RALEIGH, N.C. (WNCN) – Monday’s police-involved shooting has also called attention to broader issues in southeast Raleigh, including poverty and unemployment.
Community activists say it’s time for the city to focus on this area and provide more opportunities for people living there.
Just hours after the shooting, several speakers at a vigil Monday night called for change, saying this section of the city is “overlooked.”
Michael Phillips knows there’s a mindset that needs to change.
He says, “Well, southeast Raleigh is always going to be last.”
He lives in southeast Raleigh and also owns Men at Work Car Care Center and the barber shop across the street downtown.
He points out the community has “no economic standing.”
He continued, “We tend to spend our money with someone else instead of empowering each other with it.”
Jarrod Hairston, who’s worked with Phillips for more than a decade, says as development and growth have spread to various parts of Raleigh, it’s not been the same for the southeast section of the city.
“It’s partly the city’s fault too because y’all changing so much in the other parts, why don’t you start here too?” Hairston asked.
Just over half of people in southeast Raleigh live below the poverty line, according to the non-profit Southeast Raleigh Assembly. The group notes unemployment is also “considerably higher compared to Wake County as a whole.”
Phillips has made a point of hiring people who may not otherwise find jobs at other businesses.
“It happened about 30 years ago for myself when I got convicted of selling drugs. Once you get convicted of something you know the plight that other folks go through,” he said. “We just need some more folks, more business folks to give out some opportunities. There are some wonderful guys out here, let me tell you that, some wonderful guys.”
Some of the employees who work at Men at Work recall seeing Akiel Denkins, the man shot by police Monday, at their business recently.

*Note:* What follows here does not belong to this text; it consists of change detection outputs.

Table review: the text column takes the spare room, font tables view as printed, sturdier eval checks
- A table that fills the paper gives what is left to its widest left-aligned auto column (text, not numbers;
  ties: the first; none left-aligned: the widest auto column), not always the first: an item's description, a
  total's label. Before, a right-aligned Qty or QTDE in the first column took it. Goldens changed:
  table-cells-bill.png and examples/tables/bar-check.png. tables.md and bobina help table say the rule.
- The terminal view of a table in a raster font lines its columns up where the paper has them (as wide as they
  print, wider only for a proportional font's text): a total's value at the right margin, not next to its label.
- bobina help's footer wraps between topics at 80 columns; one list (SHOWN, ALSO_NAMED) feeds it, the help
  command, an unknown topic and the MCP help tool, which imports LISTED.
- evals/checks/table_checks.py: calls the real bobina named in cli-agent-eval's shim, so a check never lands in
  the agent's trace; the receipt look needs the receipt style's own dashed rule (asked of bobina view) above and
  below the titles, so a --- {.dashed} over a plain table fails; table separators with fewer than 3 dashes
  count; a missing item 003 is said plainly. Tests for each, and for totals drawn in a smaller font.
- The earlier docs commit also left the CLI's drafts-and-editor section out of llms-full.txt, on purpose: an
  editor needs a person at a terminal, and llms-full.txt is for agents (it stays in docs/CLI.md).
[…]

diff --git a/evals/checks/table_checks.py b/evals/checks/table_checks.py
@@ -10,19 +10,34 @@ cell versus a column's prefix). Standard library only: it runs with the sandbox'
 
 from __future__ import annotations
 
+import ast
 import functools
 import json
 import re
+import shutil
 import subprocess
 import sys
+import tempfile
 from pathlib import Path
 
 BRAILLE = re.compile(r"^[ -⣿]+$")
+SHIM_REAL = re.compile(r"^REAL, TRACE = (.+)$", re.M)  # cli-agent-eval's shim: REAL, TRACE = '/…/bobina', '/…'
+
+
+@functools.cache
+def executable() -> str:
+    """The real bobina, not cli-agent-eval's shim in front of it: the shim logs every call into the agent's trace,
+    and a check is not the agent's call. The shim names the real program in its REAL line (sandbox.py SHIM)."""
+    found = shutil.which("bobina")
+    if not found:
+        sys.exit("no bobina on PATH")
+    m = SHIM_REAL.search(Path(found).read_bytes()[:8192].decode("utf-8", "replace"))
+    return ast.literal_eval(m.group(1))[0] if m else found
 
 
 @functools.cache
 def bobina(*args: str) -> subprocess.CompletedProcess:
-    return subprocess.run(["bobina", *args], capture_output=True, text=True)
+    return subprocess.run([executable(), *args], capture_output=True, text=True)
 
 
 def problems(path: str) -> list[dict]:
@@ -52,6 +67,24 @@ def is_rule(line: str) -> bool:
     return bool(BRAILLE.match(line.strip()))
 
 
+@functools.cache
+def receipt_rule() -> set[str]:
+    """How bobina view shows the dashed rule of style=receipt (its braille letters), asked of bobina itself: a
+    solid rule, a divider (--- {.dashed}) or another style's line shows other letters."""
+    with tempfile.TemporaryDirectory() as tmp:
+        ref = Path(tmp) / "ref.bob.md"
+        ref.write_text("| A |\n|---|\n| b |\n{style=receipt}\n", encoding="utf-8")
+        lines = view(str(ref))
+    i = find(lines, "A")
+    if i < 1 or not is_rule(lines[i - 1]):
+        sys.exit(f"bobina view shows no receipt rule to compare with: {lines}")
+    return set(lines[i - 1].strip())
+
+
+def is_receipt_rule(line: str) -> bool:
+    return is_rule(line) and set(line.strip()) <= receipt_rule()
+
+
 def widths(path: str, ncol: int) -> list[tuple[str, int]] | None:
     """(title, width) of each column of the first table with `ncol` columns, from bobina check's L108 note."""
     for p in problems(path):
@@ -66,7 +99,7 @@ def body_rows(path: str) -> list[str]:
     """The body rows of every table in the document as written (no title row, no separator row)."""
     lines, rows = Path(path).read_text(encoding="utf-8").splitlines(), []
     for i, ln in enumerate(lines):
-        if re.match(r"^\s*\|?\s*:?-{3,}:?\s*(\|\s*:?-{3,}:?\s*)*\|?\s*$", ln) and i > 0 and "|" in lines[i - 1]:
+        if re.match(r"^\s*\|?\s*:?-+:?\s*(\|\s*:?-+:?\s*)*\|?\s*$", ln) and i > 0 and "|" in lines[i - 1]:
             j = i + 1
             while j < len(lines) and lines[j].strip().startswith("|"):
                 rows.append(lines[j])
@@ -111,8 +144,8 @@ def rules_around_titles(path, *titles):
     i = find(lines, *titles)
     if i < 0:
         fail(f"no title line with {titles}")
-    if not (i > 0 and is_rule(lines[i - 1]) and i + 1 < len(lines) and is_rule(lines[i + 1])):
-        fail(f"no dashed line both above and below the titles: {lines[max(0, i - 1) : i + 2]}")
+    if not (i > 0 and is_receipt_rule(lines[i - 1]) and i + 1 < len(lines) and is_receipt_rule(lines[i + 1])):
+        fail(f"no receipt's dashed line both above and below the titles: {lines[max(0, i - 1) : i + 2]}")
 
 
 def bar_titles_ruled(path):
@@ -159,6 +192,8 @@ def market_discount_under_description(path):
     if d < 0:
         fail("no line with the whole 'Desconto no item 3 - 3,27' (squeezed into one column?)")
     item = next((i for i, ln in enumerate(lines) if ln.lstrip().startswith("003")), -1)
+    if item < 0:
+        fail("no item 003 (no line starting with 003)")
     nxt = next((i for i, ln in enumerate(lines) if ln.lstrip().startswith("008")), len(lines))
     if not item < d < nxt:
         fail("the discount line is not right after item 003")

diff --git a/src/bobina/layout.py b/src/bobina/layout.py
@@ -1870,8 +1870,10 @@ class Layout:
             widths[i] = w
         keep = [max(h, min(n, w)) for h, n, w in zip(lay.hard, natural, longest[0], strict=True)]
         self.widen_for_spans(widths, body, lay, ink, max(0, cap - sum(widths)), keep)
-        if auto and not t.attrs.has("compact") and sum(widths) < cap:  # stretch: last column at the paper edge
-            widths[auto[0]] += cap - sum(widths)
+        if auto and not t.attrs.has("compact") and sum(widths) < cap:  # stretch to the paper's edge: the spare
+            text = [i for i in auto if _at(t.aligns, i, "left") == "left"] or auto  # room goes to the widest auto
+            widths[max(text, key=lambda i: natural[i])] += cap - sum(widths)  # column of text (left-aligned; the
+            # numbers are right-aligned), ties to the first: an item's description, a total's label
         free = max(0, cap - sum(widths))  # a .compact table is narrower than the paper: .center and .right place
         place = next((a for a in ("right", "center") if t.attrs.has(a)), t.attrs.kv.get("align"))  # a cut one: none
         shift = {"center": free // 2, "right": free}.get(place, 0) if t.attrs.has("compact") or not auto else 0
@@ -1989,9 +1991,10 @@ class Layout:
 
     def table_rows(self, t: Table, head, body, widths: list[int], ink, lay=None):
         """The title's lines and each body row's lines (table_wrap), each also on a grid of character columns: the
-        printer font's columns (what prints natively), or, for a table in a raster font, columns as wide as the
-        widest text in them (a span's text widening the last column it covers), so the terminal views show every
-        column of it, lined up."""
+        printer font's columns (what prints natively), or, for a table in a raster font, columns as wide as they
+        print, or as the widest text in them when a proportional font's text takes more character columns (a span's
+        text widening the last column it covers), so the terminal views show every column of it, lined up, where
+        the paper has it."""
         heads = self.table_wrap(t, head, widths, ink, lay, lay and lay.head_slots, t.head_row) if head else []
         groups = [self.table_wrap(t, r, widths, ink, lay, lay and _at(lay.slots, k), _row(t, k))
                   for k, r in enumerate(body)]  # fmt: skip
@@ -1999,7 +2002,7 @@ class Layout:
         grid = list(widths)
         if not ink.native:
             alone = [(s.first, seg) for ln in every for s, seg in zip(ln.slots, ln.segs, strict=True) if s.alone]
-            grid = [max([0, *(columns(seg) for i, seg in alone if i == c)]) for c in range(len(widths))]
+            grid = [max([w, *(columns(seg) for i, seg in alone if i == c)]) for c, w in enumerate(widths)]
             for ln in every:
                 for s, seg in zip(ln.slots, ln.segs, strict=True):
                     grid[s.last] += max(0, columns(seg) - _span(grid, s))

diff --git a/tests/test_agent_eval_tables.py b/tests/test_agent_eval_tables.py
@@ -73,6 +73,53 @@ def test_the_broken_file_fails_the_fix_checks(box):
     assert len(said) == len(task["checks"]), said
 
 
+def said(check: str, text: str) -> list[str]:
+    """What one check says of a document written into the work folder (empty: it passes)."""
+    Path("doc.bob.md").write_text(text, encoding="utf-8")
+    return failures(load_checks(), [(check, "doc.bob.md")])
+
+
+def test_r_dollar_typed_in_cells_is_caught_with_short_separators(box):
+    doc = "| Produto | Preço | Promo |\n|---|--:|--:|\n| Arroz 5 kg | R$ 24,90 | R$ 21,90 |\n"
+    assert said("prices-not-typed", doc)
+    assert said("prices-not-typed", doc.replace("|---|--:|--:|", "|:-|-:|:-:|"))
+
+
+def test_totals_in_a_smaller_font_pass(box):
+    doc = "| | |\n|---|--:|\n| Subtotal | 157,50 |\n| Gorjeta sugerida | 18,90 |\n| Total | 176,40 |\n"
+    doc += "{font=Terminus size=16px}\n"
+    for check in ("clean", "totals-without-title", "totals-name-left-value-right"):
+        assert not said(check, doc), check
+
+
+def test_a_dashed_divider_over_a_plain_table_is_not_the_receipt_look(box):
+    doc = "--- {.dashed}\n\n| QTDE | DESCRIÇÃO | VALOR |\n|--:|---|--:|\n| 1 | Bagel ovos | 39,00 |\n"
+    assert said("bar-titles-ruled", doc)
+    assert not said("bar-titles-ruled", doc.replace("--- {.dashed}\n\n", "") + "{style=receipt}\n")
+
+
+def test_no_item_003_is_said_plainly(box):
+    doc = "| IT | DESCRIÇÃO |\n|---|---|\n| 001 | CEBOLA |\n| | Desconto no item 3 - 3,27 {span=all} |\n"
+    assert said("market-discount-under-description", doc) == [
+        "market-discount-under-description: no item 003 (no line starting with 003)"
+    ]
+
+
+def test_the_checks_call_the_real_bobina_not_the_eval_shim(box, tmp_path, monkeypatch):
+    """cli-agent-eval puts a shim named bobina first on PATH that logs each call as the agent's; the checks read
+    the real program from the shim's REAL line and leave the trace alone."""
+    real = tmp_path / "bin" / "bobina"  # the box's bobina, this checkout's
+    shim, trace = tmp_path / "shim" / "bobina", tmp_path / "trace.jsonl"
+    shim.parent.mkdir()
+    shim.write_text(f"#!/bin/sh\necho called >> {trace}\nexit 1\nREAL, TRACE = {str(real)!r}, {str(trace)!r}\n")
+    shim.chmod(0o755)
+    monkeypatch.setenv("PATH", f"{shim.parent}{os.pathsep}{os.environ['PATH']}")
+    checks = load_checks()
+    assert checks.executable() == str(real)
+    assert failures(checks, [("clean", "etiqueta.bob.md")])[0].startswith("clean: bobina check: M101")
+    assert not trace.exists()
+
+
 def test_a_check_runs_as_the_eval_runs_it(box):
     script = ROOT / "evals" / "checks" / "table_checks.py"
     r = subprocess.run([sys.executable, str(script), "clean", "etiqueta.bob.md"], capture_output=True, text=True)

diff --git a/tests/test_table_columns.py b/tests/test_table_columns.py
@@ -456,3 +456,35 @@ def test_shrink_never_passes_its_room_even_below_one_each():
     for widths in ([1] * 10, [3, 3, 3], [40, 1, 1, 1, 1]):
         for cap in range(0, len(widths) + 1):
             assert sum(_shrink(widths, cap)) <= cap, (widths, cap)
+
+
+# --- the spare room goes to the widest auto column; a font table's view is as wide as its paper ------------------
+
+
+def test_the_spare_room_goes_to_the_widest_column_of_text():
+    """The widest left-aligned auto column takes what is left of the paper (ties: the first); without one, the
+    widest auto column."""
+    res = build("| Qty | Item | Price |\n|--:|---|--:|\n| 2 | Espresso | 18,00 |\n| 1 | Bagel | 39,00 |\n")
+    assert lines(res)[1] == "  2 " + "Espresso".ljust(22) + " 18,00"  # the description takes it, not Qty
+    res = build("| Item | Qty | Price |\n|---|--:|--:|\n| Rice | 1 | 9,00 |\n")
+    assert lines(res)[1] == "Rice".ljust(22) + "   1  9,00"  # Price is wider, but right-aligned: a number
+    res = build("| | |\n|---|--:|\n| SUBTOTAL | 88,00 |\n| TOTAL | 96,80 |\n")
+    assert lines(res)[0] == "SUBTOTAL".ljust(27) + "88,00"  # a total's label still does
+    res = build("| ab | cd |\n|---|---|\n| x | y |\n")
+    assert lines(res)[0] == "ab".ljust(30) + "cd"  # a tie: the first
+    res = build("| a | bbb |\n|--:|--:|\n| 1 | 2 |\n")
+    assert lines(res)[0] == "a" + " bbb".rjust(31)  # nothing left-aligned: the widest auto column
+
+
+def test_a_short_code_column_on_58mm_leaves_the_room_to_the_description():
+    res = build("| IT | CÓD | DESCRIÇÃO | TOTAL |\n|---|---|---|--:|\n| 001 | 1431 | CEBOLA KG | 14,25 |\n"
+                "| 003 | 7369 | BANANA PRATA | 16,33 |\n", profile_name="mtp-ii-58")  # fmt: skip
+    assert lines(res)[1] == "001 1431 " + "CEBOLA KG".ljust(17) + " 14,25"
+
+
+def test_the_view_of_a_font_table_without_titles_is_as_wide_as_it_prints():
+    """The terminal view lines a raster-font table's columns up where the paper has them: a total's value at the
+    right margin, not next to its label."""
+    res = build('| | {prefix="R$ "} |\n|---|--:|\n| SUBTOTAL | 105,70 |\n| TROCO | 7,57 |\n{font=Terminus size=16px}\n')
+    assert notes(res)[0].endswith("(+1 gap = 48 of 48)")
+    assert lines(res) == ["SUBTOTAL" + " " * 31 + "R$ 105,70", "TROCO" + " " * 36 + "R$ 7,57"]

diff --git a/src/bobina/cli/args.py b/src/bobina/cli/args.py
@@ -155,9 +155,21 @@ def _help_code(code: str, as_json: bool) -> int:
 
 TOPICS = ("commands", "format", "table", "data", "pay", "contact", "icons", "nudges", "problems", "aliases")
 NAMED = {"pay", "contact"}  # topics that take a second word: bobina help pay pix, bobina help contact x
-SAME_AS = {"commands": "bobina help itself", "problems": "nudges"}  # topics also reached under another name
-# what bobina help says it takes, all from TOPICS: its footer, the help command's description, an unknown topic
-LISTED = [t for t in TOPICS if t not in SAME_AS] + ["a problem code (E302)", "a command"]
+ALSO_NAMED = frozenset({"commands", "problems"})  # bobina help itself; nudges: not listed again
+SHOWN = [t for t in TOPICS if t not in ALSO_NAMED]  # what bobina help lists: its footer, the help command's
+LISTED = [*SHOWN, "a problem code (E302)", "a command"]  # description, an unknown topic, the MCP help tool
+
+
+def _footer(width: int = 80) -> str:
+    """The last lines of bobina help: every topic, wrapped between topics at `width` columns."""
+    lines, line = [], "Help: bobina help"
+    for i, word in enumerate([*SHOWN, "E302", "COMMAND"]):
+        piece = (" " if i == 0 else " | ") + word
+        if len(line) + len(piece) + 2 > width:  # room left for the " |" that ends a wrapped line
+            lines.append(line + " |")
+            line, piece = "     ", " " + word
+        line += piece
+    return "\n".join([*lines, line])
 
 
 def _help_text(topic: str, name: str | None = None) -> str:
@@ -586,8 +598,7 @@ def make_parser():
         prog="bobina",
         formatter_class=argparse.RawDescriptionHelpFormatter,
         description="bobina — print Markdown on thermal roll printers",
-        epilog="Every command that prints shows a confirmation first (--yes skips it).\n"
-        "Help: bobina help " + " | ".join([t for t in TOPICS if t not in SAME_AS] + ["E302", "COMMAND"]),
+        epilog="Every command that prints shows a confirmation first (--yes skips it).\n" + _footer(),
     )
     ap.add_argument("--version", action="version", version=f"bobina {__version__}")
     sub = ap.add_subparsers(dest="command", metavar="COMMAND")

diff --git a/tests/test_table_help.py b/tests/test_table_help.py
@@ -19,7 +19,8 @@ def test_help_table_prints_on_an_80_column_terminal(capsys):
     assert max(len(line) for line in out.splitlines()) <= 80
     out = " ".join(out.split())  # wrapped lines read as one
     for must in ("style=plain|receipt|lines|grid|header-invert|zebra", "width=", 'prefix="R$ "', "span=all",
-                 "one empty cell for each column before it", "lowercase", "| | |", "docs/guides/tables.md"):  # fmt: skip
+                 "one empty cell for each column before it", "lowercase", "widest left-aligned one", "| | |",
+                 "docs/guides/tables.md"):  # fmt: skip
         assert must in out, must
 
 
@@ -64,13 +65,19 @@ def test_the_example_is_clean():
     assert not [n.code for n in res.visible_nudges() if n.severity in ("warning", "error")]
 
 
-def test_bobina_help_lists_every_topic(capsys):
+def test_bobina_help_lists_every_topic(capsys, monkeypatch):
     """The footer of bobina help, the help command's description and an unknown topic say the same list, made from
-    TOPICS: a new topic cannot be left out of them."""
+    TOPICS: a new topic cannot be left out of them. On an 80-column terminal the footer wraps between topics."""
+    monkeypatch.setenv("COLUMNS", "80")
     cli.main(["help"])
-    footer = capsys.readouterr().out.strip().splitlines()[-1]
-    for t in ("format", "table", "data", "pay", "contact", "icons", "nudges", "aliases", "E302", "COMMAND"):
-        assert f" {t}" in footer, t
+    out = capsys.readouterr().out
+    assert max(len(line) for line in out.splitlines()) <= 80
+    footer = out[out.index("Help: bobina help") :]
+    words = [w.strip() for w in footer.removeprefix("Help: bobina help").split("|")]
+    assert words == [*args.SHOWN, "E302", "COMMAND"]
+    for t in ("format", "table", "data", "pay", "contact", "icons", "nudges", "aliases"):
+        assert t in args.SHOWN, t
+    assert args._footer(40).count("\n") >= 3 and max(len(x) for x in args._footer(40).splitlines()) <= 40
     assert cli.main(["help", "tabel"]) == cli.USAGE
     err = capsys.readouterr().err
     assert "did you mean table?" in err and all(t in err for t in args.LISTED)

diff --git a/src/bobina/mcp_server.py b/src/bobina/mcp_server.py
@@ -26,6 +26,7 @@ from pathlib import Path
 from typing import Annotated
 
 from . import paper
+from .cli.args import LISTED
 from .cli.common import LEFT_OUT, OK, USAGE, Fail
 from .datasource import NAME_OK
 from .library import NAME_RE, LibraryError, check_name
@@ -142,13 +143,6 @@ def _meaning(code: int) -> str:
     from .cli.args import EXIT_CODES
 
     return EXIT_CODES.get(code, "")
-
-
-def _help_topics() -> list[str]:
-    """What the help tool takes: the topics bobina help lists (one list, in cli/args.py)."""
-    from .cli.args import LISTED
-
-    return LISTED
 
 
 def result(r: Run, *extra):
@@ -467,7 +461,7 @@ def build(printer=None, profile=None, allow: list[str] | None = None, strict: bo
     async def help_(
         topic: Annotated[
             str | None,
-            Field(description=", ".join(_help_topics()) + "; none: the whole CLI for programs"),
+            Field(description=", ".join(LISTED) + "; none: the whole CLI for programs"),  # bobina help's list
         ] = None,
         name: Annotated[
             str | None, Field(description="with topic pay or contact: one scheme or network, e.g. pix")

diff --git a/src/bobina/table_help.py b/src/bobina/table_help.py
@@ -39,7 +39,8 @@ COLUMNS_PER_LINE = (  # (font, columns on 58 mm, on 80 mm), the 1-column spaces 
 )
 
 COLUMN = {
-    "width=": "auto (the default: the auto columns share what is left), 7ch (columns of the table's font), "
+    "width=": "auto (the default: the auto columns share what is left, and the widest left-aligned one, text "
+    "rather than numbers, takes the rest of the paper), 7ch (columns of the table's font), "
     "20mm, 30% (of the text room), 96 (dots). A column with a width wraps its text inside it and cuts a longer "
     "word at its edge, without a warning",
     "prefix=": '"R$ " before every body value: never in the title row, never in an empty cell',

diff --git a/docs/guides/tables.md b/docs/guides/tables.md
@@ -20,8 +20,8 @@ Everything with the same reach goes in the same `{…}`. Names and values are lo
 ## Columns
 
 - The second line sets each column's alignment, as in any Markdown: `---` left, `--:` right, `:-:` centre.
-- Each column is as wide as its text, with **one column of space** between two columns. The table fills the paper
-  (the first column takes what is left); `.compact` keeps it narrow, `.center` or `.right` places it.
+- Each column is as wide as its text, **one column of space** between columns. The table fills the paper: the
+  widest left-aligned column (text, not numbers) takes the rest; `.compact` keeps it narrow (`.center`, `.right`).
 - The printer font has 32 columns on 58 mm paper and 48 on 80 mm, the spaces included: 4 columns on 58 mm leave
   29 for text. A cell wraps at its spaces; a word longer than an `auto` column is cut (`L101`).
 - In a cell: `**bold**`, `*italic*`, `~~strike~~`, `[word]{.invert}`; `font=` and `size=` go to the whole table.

Tony Bradhsaw described Denkins as a “good guy” and hopes his death won’t spark further violence in the community.